Plant sold off piecemeal at auction

By Holly Jessen | November 15, 2010
Posted Nov. 16, 2010

Only the anaerobic digester will be completed and operated at the site of the former Renova Energy ethanol plant in Heyburn, Idaho. Everything else, from ethanol plant equipment to office furniture, was sold off piece by piece at auction Nov. 10.

The goal had been to find a buyer to purchase the plant and get it up and running, but that didn't happen. "There were lots of potential purchasers but nobody could ever come up with the money," said James Macdonald, attorney for the liquidating trustee.

Construction on Renova Energy Idaho LLC, a 20 MMgy plant, was suspended in late 2007 after the project's price tag reportedly grew from $45 million to $60 million. Renova Energy Inc., the ethanol plant's former parent company, filed for Chapter 11 bankruptcy in 2008. Renova Energy, an ethanol marketer, and Wyoming Ethanol LLC, a 12 Mmgy ethanol plant owned by Renova, emerged from bankruptcy and are operating today, according to Terry Oldfield, CEO of Renova Energy/Wyoming Ethanol.

The partially constructed plant had 85 percent of the ethanol plant equipment on site. Only 10 percent of the equipment had been installed, meaning much of it was still packaged in crates. Some items sold for scrap value while others fetched a higher price. "[The centrifuges] actually sold at the original purchase price, amazingly," Macdonald said.

The anaerobic digester, which was 98 percent complete, was sold to a buyer who wants to operate it. Macdonald was unable to name the buyer and didn't know what the future operational plans were. "We're just trying to get it sold and get the highest return for creditors possible," he said.

Although the overall results of the auction haven't been calculated, the money won't go very far. "It's not going to result in any meaningful distribution to creditors," he said.

First in line for the money is a group of creditors that lent money to the estate to cover the costs of administration of the bankruptcy. Next to be paid are the taxes from Minidoka County and the city of Hayburn as well as land-lease payments owed to the city of Burley.
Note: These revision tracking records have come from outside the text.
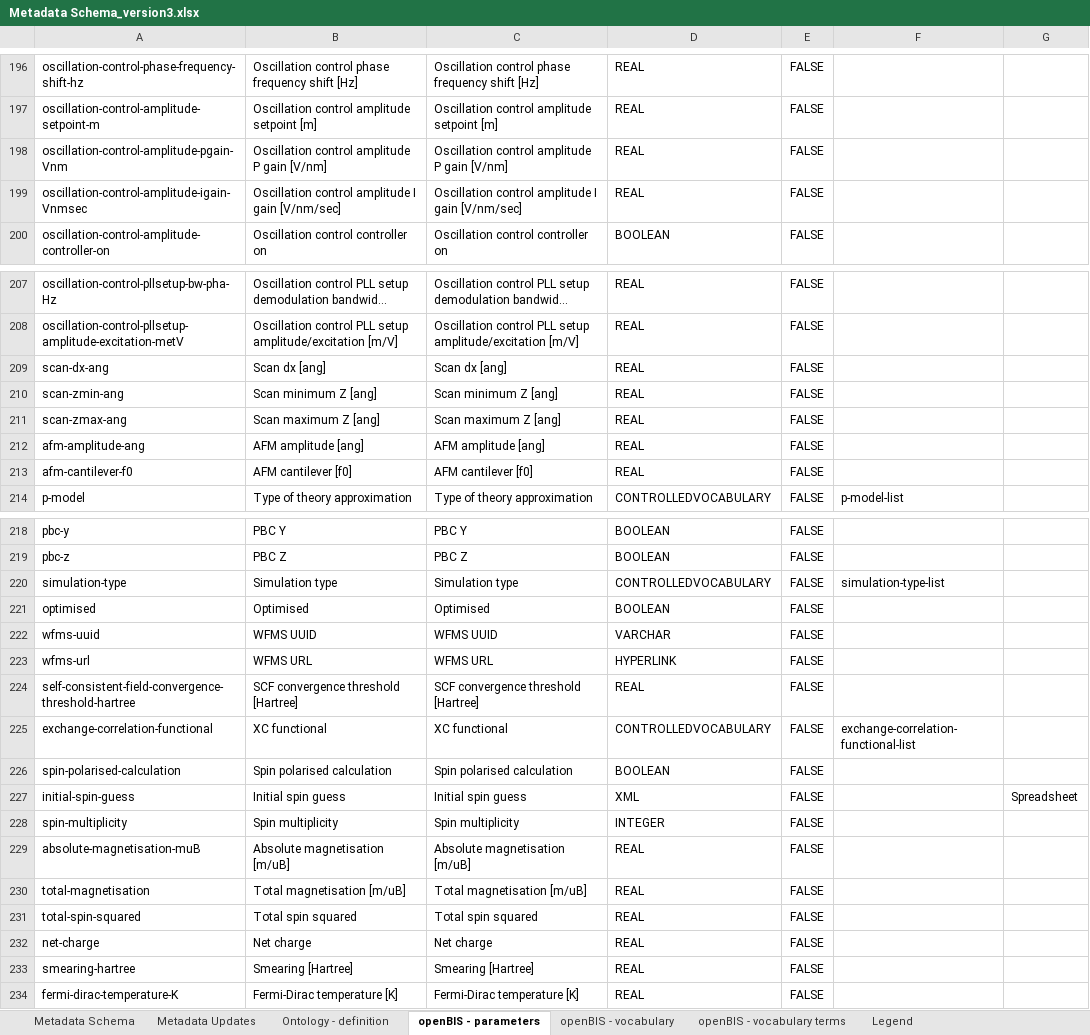
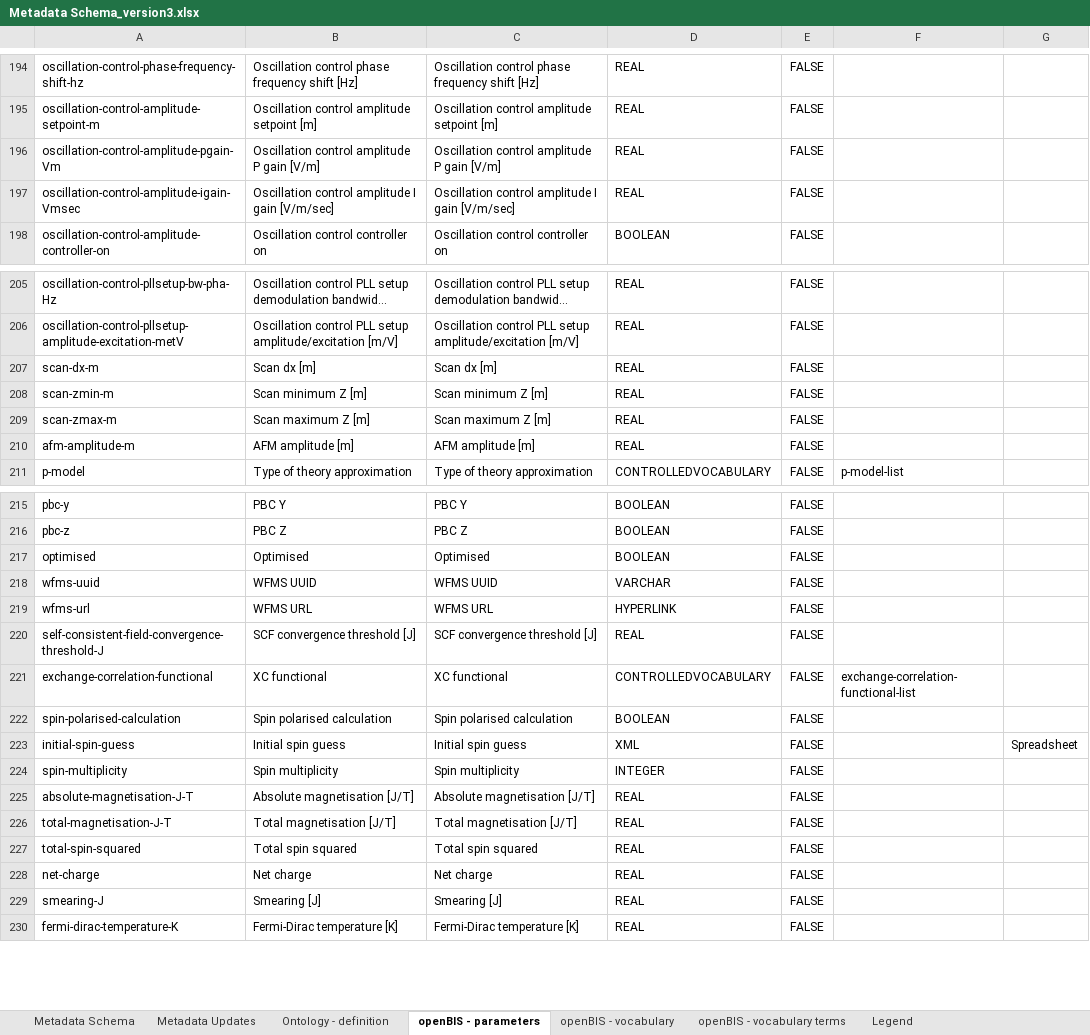
Before and after one commit to nanotech-empa/nanotech-premise, an Excel workbook: Metadata Schema_version3.xlsx, sheet openBIS - parameters, drawn as a sheet; only a part is shown, gaps mark what is left out; long unchanged cells end in …; values as stored, in another font and other column widths than the file's, no borders; table styles not drawn; removed rows and columns are numbered as before the commit, all else as after; the diff covers the shown part only; the diff names each change by its address in the sheet, - before the commit and + after, or states it on an @@ line.

```diff
--- a/Metadata Schema_version3.xlsx (sheet openBIS - parameters)
+++ b/Metadata Schema_version3.xlsx (sheet openBIS - parameters)
-A196: oscillation-control-amplitude-pgain-Vnm
+A196: oscillation-control-amplitude-pgain-Vm
-B196: Oscillation control amplitude P gain [V/nm]
+B196: Oscillation control amplitude P gain [V/m]
-C196: Oscillation control amplitude P gain [V/nm]
+C196: Oscillation control amplitude P gain [V/m]
-A197: oscillation-control-amplitude-igain-Vnmsec
+A197: oscillation-control-amplitude-igain-Vmsec
-B197: …I gain [V/nm/sec]
+B197: …I gain [V/m/sec]
-C197: …I gain [V/nm/sec]
+C197: …I gain [V/m/sec]
-A207: scan-dx-ang
+A207: scan-dx-m
-B207: Scan dx [ang]
+B207: Scan dx [m]
-C207: Scan dx [ang]
+C207: Scan dx [m]
-A208: scan-zmin-ang
+A208: scan-zmin-m
-B208: Scan minimum Z [ang]
+B208: Scan minimum Z [m]
-C208: Scan minimum Z [ang]
+C208: Scan minimum Z [m]
-A209: scan-zmax-ang
+A209: scan-zmax-m
-B209: Scan maximum Z [ang]
+B209: Scan maximum Z [m]
-C209: Scan maximum Z [ang]
+C209: Scan maximum Z [m]
-A210: afm-amplitude-ang
+A210: afm-amplitude-m
-B210: AFM amplitude [ang]
+B210: AFM amplitude [m]
-C210: AFM amplitude [ang]
+C210: AFM amplitude [m]
-row 213: afm-cantilever-f0 | AFM cantilever [f0] | AFM cantilever [f0] | REAL | FALSE
-row 220: simulation-type | Simulation type | Simulation type | CONTROLLEDVOCABULARY | FALSE | simulation-type-list
-A220: self-consistent-field-convergence-threshold-hartree
+A220: self-consistent-field-convergence-threshold-J
-B220: SCF convergence threshold [Hartree]
+B220: SCF convergence threshold [J]
-C220: SCF convergence threshold [Hartree]
+C220: SCF convergence threshold [J]
-A225: absolute-magnetisation-muB
+A225: absolute-magnetisation-J-T
-B225: Absolute magnetisation [m/uB]
+B225: Absolute magnetisation [J/T]
-C225: Absolute magnetisation [m/uB]
+C225: Absolute magnetisation [J/T]
-A226: total-magnetisation
+A226: total-magnetisation-J-T
-B226: Total magnetisation [m/uB]
+B226: Total magnetisation [J/T]
-C226: Total magnetisation [m/uB]
+C226: Total magnetisation [J/T]
-A229: smearing-hartree
+A229: smearing-J
-B229: Smearing [Hartree]
+B229: Smearing [J]
-C229: Smearing [Hartree]
+C229: Smearing [J]
```
Also changed, not shown: 2 removed rows and 73 edited cells elsewhere in this sheet, sheet Metadata Schema, sheet openBIS - vocabulary terms, sheet Metadata Updates.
Finally, the remaining money will be divided up among the creditors, depending on what they were owed.

NOTE: Sentence added in third paragraph to clarify that Renova Energy emerged from bankruptcy.